GRI INDEX 277

ISO 26000 282

Ecological Footprint 282

Metrics for Carbon Footprint 283

Life Cycle Assessment (LCA) 284

Balanced Scorecard 285

How Metrics of Sustainability Can be Used (e.g., Assessments, Audits) 285

Case Study: The Hartford - 2016 Sustainability Report 286

Communities and Giving 286

Diversity and Inclusion 287

Ethics and Governance 287

Environmental Stewardship 288

Stakeholder Metrics and Sustainability 288

Issues for Learning and Discussion 289

References 290

22. Life Cycle Analysis and Carbon Footprint Reduction 291

World Population and Energy Consumption 291

Energy Consumption and Global Warming 291

Climate Change and Carbon Footprint 292

Carbon Emissions and Carbon Footprint 293

LCA and Measuring Carbon Footprint 294

Greenhouse Gas Protocol (WRI) 295

LCA and Product Labels 295

Cases for Carbon Footprint 297

Carbon Offset and the Gold Standard 299

Carbon-Offset-Projects: India, Clean Biogas for 7000 Families 300

Issues for Learning and Discussion 300

References 301

23. Water Footprint 303

Overview 303

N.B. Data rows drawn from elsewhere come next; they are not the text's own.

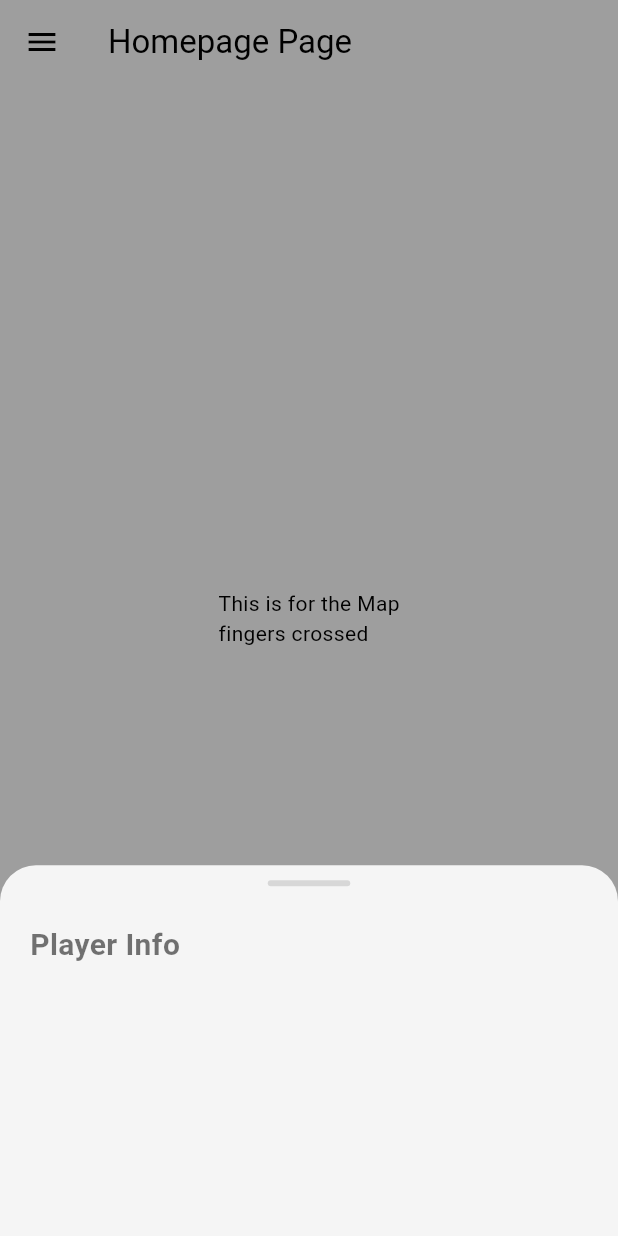
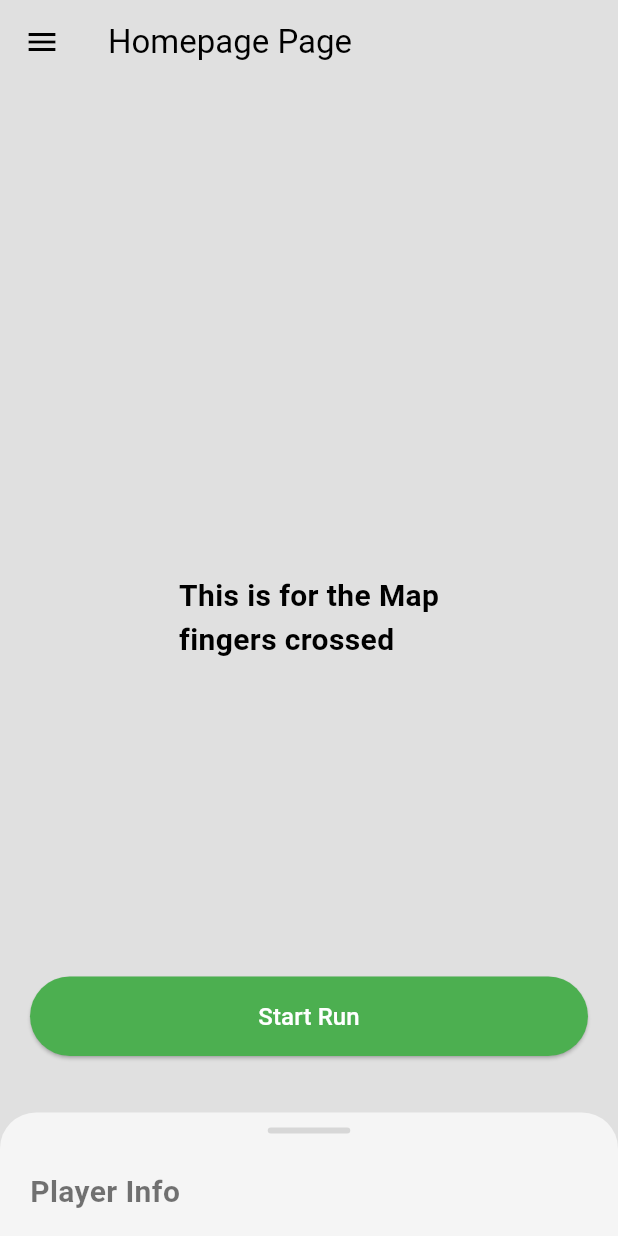
Before and after one commit to jaydentosul/fit_ness_territory, a Flutter app: the HomePage screen opened by its route, on a phone screen of 412 x 824 dp. Run offline on Flutter 3.47's test engine with Material 3 defaults, Android fonts, the phone set to English and light mode, and no system bars.

Commit message:
completed timer features (start, pause, reset and summary of run)

```diff
--- a/lib/components/my_bottom_sheet.dart
+++ b/lib/components/my_bottom_sheet.dart
@@ -6,8 +6,8 @@ class MyBottomSheet extends StatelessWidget{
   @override
   Widget build(BuildContext context) {
     return DraggableScrollableSheet(
-      initialChildSize: 0.30,//initial start of the sheet
-      minChildSize: 0.15,
+      initialChildSize: 0.10,//initial start of the sheet
+      minChildSize: 0.02,
       maxChildSize: 0.8,
       builder: (context, scrollController) {
         return Container(
@@ -55,7 +55,7 @@ class MyBottomSheet extends StatelessWidget{
                 ),
               ),
 
-              const SizedBox(height: 10),
+              const SizedBox(height: 10)
             ],
           ),
         );
--- a/lib/main.dart
+++ b/lib/main.dart
@@ -6,6 +6,7 @@ import 'package:fit_ness_territory/pages/scoreboard_page.dart';
 import 'package:fit_ness_territory/pages/settings_page.dart';
 import 'package:fit_ness_territory/themes/my_themes.dart';
 import 'package:flutter/material.dart';
+import 'package:fit_ness_territory/pages/timer_page.dart';
 
 void main() {
   runApp(const MyApp());
@@ -29,6 +30,7 @@ class MyApp extends StatelessWidget {
         '/my_profile_page': (context) => const MyProfilePage(),
         '/settings_page':   (context) => const SettingsPage(),
         '/scoreboard_page': (context) => const ScoreboardPage(),
+        '/timer_page':      (context) => const TimerPage(),
       },
 
     );
--- a/lib/pages/home_page.dart
+++ b/lib/pages/home_page.dart
@@ -1,35 +1,116 @@
 import 'package:flutter/material.dart';
 import '../components/my_bottom_sheet.dart';
 import '../components/my_drawer.dart';
+import 'timer_page.dart';
 
+class HomePage extends StatefulWidget {
+  const HomePage({super.key});
 
-class HomePage extends StatelessWidget {
-  const HomePage({super.key});
+  @override
+  State<HomePage> createState() => _HomePageState();
+}
+
+class _HomePageState extends State<HomePage> {
+  int? lastRunTime;
+
+  String formatTime(int seconds) {
+    final mins = (seconds ~/ 60).toString().padLeft(2, '0');
+    final secs = (seconds % 60).toString().padLeft(2, '0');
+    return "$mins:$secs";
+  }
 
   @override
   Widget build(BuildContext context) {
     return Scaffold(
       extendBodyBehindAppBar: true,
+
       appBar: AppBar(
         backgroundColor: Colors.transparent,
-        // foregroundColor: Theme.of(context).colorScheme.inversePrimary,
-        title: Text('Homepage Page'),
+        title: const Text('Homepage Page'),
       ),
 
       body: Stack(
         children: [
-          //for the map
+
+          //  Map placeholder
           Container(
-            color: Colors.grey,
-            child: Center(child: Text('This is for the Map\n'
-                'fingers crossed')),
+            color: Colors.grey[300],
+            child: const Center(
+              child: Text(
+                "This is for the Map\nfingers crossed",
+                style: TextStyle(
+                  fontSize: 20,
+                  fontWeight: FontWeight.bold,
+                ),
+              ),
+            ),
           ),
 
-          const MyBottomSheet(),  // ---> This is the Bottom draggable sheet
+          // Last Run display
+          if (lastRunTime != null)
+            Positioned(
+              top: 120,
+              left: 20,
+              child: Container(
+                padding: const EdgeInsets.all(10),
+                decoration: BoxDecoration(
+                  color: Colors.black54,
+                  borderRadius: BorderRadius.circular(10),
+                ),
+                child: Text(
+                  "Last Run: ${formatTime(lastRunTime!)} s",
+                  style: const TextStyle(color: Colors.white),
+                ),
+              ),
+            ),
+
+          // Bottom Sheet
+          const MyBottomSheet(),
+
+          // Start Run Button
+          Positioned(
+            bottom: 120,
+            left: 20,
+            right: 20,
+            child: ElevatedButton(
+              style: ElevatedButton.styleFrom(
+                backgroundColor: Colors.green, // start color
+                foregroundColor: Colors.white,
+                padding: const EdgeInsets.symmetric(vertical: 15),
+                shape: RoundedRectangleBorder(
+                  borderRadius: BorderRadius.circular(30),
+                ),
+              ),
+              onPressed: () async {
+                final result = await Navigator.push(
+                  context,
+                  MaterialPageRoute(
+                    builder: (context) => const TimerPage(),
+                  ),
+                );
+
+                if (result != null) {
+                  setState(() {
+                    lastRunTime = result;
+                  });
+
+                  ScaffoldMessenger.of(context).showSnackBar(
+                    SnackBar(
+                      content: Text("Run time: $result seconds"),
+                    ),
+                  );
+                }
+              },
+              child: const Text(
+                "Start Run",
+                style: TextStyle(fontSize: 16),
+              ),
+            ),
+          ),
         ],
+      ),
 
-      ),
-      drawer: MyDrawer(), // ---> This is the top left menu Drawer
+      drawer: MyDrawer(),
     );
   }
 }
```
Also changed, not shown: lib/pages/timer_page.dart (added, +195 -0 lines).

Guidelines for Measuring the Water Footprint 304

Water Footprint and LCA 306

Case Study: Coca-Cola Company 307

Replenishing the Water Used 307

Improving Water-Use Efficiency and Reuse in Bottling Plants 308

Water in Agriculture 308

Engaging in Water Policy Reform 308

Nestle 309

Water Footprint Versus Carbon Footprint 310

Issues for Learning and Discussion 311

References 311

24. Green Marketing and Communication and How to Avoid Green and Blue Washing 313

Green Communication and Greenwashing 313

Green Marketing, Communications, and Sustainability 314

Green Marketing 315

Materiality and Sustainability 316

Guidelines for Green Marketing 316

Accuracy 317

Clarity 317

Sustainable Communications Strategy 320

Designing the Sustainability Communications Strategy 320

Conducting an Assessment and Defining the Challenges/Issues 321

Developing a Sustainability Communications Strategy 321

Implementing the Communications Strategy 322

Reinforcing Stakeholder Interaction 322

The Importance of Social Media 323

The Importance of the Company Website 323

Issues for Learning and Discussion 324

References 324

Part IV Conclusion 325

25. Epilogue: Where Do We Go Now? 327

References 329

Index 331

Note: Product cover images may vary from those shown
George P. Nassos
Nikos Avlonas
Note: Product cover images may vary from those shown
Adroll
adroll